To continue the theme of designing for an ever changing set of requirements, I wanted to talk about the second item we all know will happen.  Exactly how and when it will happen is open for debate but it will happen, unless you prevent it.  The second known is that the users will want to have the data more frequently.  For now I am referring to the same data as opposed to increasing the granularity of the data (that comes a bit later).  The best way to illustrate this is with a true story from my travels.

I was in South America visiting a retail account.  I asked about the frequency of the data they have to analyze.  The business lead in the meeting responded that they get data every month.  The IT lead responded they get data every day.  This is quite a disparity.  After a bit of back and forth, the IT lead sighed heavily and said “we load daily data every month”.  I had to shake my head as I pointed out that if that was the case, they only had monthly data.  Once again we have to take the user perspective and getting May 5th data in June does not help you make decisions on May 7th.  So what was the problem in getting data that supported the end user needs?

Editor’s note: Rob Armstrong is an employee of Teradata.

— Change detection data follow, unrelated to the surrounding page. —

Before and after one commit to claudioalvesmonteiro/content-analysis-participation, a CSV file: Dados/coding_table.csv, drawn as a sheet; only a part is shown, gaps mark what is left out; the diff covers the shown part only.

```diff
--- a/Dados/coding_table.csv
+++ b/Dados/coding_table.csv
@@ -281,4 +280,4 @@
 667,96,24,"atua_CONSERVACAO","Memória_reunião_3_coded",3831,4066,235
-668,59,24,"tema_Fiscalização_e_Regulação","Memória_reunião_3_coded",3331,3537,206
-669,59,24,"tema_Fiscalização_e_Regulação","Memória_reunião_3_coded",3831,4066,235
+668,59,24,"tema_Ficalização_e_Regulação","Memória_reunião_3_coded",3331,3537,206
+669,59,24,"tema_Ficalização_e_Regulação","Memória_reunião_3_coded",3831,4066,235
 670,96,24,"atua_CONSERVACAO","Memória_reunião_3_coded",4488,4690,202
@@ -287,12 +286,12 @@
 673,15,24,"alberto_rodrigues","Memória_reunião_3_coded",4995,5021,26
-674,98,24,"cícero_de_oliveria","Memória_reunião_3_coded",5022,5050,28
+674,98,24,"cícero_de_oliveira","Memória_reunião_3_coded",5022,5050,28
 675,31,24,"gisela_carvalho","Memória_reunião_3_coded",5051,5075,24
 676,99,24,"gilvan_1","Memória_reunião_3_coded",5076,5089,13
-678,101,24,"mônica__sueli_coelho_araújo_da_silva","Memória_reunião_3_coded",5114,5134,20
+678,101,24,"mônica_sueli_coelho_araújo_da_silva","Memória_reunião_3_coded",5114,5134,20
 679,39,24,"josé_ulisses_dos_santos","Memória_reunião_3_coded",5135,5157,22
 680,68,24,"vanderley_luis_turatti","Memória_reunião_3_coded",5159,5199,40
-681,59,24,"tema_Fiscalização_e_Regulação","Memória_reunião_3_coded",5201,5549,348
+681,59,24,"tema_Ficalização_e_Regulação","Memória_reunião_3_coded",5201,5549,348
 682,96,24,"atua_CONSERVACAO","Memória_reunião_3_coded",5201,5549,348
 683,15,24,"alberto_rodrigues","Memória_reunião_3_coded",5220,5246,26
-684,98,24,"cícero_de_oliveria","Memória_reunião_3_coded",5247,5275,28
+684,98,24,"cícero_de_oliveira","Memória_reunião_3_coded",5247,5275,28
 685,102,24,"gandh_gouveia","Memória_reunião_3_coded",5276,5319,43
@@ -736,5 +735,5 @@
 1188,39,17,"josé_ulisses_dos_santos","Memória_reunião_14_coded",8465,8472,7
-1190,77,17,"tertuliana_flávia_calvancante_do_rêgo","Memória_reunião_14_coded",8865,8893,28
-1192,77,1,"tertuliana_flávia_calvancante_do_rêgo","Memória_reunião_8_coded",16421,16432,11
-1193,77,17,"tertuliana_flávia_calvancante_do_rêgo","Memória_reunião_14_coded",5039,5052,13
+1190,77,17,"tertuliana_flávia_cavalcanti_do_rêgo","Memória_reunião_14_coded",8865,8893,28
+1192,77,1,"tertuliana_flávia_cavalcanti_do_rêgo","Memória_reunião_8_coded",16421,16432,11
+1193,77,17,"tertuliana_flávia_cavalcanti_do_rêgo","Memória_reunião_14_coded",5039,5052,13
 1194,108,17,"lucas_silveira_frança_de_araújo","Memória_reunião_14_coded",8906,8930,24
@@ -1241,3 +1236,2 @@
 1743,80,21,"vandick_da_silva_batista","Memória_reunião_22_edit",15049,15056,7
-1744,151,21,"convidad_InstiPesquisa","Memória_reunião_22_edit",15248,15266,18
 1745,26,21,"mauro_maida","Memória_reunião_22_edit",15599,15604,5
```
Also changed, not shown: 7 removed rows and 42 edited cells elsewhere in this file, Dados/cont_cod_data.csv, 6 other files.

Teradata is a sponsor of The Smart Data Collective.

In this case it was a matter of the historically processes put in place by the IT organization.  In order to load the data the tables need to be offline.  Since the total monthly load took over 48 hours (including the summary table and index maintenance as well) to be accomplished they could not run this job frequently.  Much of this was a legacy problem but no one ever bothered to either optimize the processes using newer techniques or calculate that running the job with a much smaller daily amount would not take the long downtime.  Again it was simply a case of this is how we do it and it is too hard to change.

So we can reasonably expect that the users will ask for their data to become fresher until it reaches the point that critical business data will be required with “real time”.  I actually do not like term as it means something completely different for many different parts of an organization.  I like to say that if the frequency of data loading has to be the half life of a user’s ability to respond to it.  Therefore, if a user can get a piece of data and take a direct action on it within 2 minutes then they should be getting the data updated every minute.  This is not a hard and fast rule but it at least establishes a starting point for the conversations.

Keeping our “exterior” perspective it also must be noted that the loading is not the end point.  The data has to be readily available to the end user so any ancillary maintenance to take it from loaded into detail to being accessible to queries must also be included.

This gets to another one of those interesting paradoxes.  Things like indexing, summary tables, cubes, and what not are suppose to improve performance for the end users.  Unfortunately as the data frequency trends to “real time” those very same “performance optimizations” become a barrier and will actually increase the latency from data available to data accessible.

So as in last installment, I’ll ask a question.  If you are in IT, how ready are you for the community to ask that the data become “more frequent”?  If you load weekly, are you ready for daily?  If you load daily are you ready for hourly?  

If you are in the business arena, what could you do to increase the value of your processes if you got the data “more frequently”?  Better inventory management, better response to customer problems, decrease the lag enough that you can implement analytics into the call center?  Finally, if you are in the executive or leadership roles, what would these improved processes mean in terms of increase revenue or decreased costs?

OK, one more readily known requirement to be designed for and that will be the next blog topic.

Finally, thank you to all those who provided feedback and comments on my original efforts.  I trust that over the next few postings I’ll find my voice and give you all a place to pick up some useful ideas and insights.